* Data records *
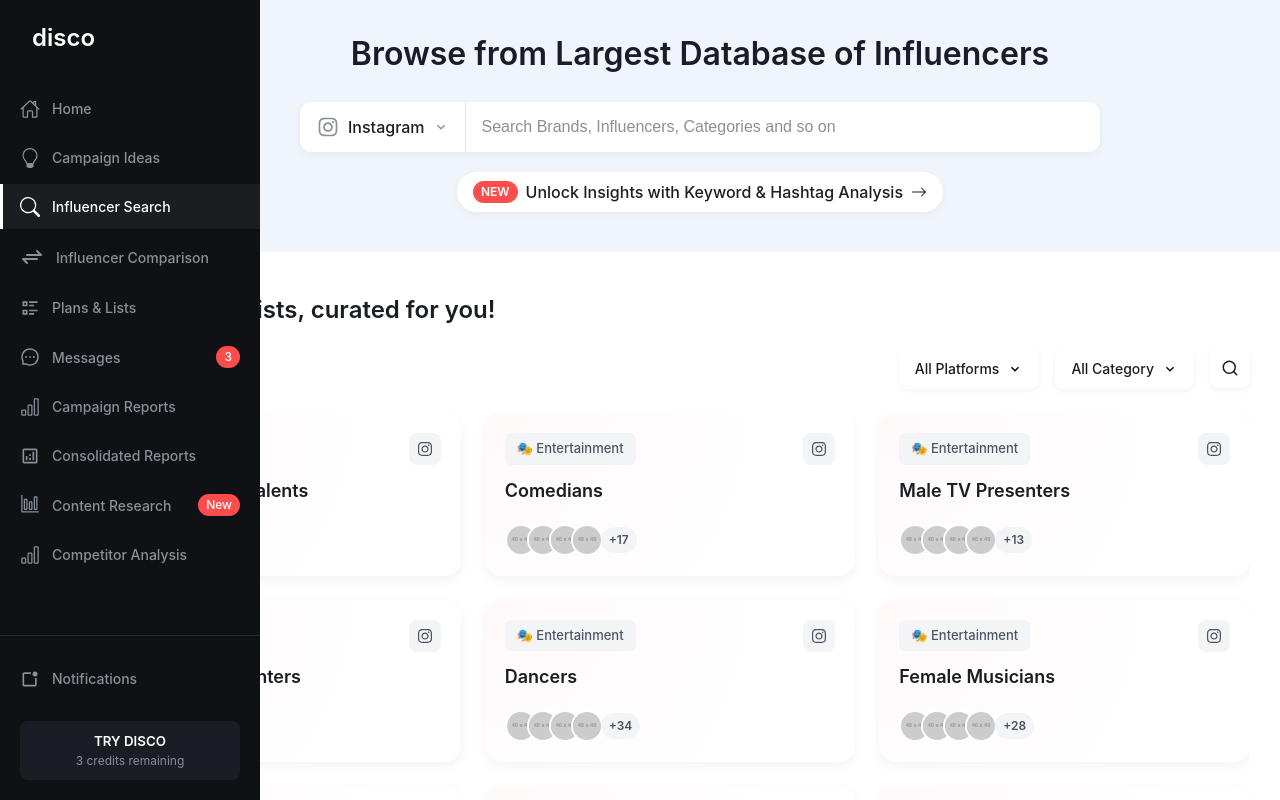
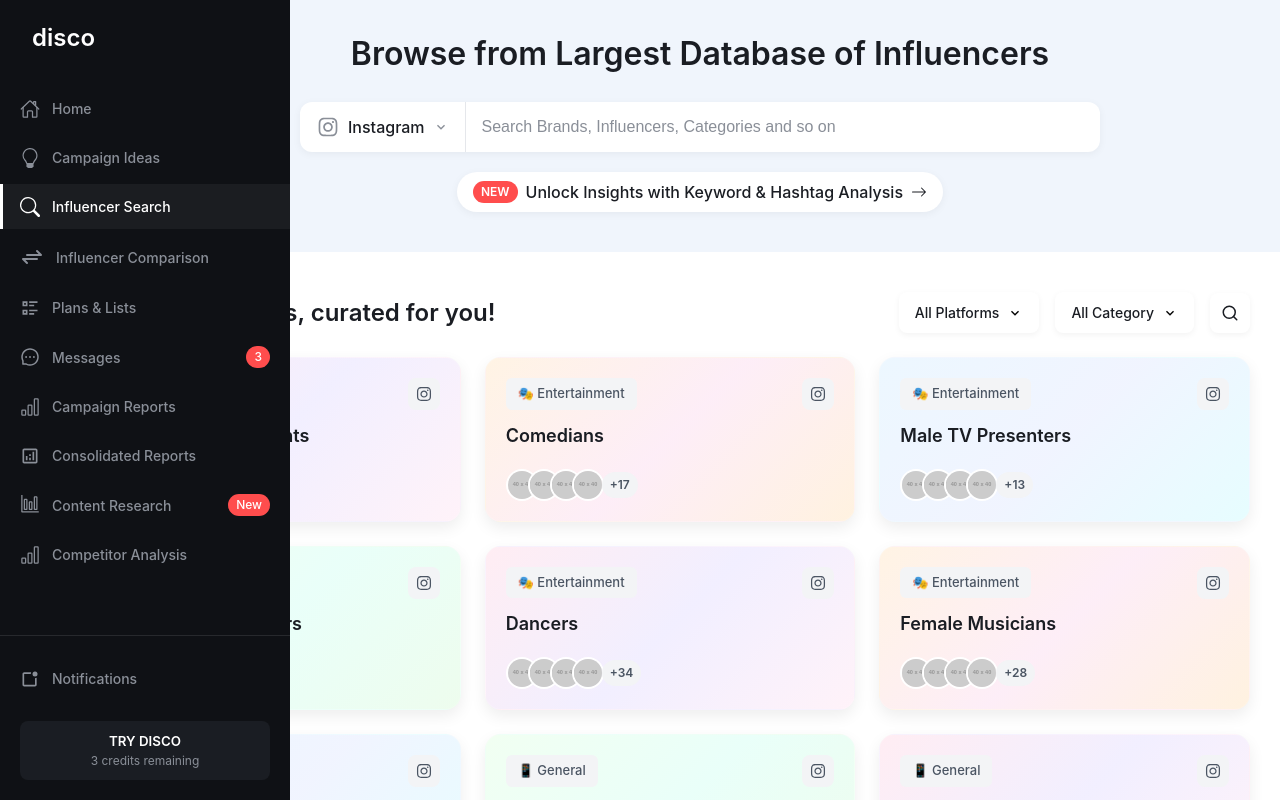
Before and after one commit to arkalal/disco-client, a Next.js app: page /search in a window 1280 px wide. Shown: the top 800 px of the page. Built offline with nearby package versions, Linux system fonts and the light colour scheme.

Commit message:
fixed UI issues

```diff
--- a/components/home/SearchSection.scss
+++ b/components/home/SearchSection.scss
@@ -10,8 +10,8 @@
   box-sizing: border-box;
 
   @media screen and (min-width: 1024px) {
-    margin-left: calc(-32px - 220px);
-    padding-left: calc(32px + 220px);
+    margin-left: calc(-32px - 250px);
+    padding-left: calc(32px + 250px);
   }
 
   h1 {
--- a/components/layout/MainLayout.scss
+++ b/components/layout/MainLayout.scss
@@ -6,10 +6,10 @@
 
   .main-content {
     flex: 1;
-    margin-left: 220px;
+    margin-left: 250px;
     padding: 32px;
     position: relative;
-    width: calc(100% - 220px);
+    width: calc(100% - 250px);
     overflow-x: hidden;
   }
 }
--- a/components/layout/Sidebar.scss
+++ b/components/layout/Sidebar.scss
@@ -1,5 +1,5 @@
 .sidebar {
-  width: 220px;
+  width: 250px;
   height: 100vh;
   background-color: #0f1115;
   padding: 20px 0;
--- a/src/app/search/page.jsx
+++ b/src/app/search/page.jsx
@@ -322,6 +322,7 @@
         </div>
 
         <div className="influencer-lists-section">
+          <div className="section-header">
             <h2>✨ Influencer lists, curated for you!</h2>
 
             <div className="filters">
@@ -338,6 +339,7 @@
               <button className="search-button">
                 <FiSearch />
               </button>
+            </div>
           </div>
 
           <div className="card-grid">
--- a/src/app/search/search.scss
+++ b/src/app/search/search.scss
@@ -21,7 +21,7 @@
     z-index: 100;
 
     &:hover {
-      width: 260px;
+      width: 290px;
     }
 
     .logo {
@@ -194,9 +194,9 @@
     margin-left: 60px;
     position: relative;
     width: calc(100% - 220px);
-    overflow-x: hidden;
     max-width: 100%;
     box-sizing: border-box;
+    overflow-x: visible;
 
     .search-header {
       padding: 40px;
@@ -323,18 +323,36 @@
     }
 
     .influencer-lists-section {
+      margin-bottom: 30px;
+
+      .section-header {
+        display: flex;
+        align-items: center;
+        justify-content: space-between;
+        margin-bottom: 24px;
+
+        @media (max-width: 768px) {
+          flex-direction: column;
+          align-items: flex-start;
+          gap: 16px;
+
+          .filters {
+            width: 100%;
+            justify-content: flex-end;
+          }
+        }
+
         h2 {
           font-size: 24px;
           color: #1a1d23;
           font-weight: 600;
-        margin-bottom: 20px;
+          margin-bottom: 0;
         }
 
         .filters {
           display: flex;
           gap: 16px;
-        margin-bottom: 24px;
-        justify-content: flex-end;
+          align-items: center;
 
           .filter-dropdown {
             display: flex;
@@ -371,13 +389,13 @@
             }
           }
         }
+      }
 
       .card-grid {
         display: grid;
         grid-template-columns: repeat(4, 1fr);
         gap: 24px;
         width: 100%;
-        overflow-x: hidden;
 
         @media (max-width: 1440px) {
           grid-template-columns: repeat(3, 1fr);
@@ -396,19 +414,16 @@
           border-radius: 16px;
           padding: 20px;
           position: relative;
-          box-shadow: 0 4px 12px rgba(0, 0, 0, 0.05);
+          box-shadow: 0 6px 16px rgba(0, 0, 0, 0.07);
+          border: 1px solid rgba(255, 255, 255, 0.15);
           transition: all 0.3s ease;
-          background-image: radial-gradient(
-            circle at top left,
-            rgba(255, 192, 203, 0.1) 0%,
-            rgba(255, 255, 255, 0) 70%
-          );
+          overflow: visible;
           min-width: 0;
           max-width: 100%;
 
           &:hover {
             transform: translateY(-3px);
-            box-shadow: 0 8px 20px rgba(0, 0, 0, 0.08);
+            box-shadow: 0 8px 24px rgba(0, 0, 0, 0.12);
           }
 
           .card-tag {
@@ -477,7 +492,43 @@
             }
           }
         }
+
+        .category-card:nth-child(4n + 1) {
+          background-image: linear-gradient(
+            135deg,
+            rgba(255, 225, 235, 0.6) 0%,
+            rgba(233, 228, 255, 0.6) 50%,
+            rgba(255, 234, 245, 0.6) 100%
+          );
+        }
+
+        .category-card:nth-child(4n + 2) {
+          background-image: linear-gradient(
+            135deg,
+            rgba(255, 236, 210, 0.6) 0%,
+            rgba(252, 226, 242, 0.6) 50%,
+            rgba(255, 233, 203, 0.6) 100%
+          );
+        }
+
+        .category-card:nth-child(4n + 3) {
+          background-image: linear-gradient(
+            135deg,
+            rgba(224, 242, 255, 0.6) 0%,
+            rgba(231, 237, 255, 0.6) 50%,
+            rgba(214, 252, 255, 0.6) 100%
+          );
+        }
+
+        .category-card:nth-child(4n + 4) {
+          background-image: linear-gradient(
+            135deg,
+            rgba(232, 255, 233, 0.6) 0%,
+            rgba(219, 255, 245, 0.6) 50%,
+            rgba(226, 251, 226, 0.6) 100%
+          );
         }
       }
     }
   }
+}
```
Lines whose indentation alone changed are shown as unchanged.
--
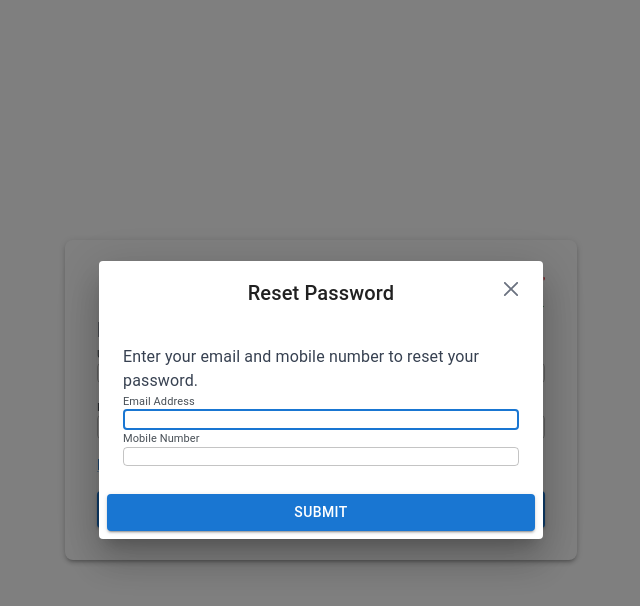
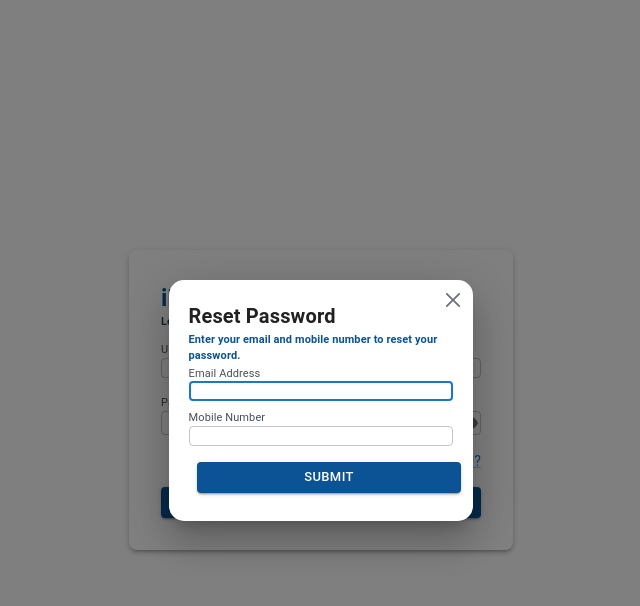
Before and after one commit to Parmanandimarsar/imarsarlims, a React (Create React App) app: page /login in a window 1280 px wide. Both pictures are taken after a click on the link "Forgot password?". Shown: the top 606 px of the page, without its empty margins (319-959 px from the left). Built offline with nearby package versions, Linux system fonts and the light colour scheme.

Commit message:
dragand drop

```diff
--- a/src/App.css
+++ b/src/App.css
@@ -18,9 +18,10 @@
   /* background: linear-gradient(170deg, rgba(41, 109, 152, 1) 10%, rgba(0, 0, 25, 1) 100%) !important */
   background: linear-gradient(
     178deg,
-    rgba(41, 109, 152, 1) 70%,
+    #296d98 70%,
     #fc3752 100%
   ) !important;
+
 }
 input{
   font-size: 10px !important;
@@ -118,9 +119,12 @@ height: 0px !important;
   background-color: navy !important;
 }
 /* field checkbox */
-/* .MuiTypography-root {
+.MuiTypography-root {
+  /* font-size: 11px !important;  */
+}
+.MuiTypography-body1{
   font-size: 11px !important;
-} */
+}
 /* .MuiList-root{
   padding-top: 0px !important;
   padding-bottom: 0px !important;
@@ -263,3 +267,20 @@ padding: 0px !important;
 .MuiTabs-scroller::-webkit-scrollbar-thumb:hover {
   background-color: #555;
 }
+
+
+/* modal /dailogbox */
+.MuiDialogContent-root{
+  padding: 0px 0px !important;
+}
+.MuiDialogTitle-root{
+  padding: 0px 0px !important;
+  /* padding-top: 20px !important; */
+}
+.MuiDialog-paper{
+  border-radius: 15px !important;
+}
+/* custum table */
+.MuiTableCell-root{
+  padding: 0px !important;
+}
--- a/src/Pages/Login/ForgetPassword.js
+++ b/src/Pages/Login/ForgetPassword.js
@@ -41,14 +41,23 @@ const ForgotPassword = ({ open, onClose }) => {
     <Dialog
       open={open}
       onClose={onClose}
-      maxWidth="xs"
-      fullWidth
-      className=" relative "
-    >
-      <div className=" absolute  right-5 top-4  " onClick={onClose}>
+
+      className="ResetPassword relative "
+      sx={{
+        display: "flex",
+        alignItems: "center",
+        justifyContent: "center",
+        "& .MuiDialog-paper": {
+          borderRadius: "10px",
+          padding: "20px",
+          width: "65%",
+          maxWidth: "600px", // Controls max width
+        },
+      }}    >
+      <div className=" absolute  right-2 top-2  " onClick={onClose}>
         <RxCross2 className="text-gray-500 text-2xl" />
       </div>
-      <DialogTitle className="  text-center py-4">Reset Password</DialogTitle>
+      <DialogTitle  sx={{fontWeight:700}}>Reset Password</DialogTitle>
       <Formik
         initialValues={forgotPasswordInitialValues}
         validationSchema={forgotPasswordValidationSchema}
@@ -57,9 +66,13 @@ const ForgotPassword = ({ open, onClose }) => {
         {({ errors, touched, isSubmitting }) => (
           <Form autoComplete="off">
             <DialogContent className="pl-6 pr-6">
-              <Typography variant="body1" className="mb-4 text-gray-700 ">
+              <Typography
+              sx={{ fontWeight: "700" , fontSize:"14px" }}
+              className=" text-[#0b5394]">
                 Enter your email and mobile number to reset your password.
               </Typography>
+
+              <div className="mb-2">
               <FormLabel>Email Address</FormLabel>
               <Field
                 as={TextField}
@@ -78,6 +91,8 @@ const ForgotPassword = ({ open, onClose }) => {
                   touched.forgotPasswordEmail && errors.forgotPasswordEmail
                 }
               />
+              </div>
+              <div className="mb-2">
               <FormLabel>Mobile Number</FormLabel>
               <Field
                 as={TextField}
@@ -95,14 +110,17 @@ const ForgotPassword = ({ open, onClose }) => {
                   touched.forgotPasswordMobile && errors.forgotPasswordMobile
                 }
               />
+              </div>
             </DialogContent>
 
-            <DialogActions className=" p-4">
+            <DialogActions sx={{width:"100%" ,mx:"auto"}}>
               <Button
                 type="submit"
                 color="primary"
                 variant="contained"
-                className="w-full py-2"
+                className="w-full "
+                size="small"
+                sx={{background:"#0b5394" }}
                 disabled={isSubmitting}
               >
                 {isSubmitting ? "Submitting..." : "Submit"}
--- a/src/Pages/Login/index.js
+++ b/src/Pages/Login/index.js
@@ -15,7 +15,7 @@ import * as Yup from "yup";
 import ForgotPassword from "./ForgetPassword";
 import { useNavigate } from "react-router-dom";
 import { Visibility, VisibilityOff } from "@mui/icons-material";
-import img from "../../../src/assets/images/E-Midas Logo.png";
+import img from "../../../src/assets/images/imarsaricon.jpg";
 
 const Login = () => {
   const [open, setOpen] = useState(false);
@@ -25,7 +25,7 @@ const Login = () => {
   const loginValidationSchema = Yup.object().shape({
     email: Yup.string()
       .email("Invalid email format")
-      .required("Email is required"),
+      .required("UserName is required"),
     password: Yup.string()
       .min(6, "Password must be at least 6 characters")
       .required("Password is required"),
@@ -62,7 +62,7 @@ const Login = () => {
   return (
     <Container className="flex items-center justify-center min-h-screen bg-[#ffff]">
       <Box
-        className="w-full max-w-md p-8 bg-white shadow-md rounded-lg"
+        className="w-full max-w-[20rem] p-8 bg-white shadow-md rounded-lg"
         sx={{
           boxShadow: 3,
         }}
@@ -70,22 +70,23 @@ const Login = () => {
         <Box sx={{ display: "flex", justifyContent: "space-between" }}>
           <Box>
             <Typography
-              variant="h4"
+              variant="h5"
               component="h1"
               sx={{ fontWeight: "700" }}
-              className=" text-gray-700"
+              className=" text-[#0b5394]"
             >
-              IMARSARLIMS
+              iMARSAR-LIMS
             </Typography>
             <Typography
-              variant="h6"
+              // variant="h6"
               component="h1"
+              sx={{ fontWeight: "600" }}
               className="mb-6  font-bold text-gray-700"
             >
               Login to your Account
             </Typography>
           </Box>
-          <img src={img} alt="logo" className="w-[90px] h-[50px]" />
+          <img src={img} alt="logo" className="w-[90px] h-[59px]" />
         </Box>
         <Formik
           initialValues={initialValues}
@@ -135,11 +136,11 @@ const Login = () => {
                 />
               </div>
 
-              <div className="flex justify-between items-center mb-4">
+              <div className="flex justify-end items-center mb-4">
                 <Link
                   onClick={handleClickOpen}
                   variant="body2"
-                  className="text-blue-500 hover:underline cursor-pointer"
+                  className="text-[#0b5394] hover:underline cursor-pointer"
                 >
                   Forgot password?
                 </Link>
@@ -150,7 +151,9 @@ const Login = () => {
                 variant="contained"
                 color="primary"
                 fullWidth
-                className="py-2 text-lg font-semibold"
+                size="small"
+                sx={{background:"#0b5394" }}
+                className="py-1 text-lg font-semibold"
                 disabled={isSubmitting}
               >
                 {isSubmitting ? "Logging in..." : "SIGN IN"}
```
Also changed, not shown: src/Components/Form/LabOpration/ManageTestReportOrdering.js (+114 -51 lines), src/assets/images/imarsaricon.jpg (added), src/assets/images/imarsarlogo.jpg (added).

* To do *
Return all lines of the material above in which the word "calc" occurs.

* Solution below *
-    margin-left: calc(-32px - 220px);
-    padding-left: calc(32px + 220px);
+    margin-left: calc(-32px - 250px);
+    padding-left: calc(32px + 250px);
-    width: calc(100% - 220px);
+    width: calc(100% - 250px);
     width: calc(100% - 220px);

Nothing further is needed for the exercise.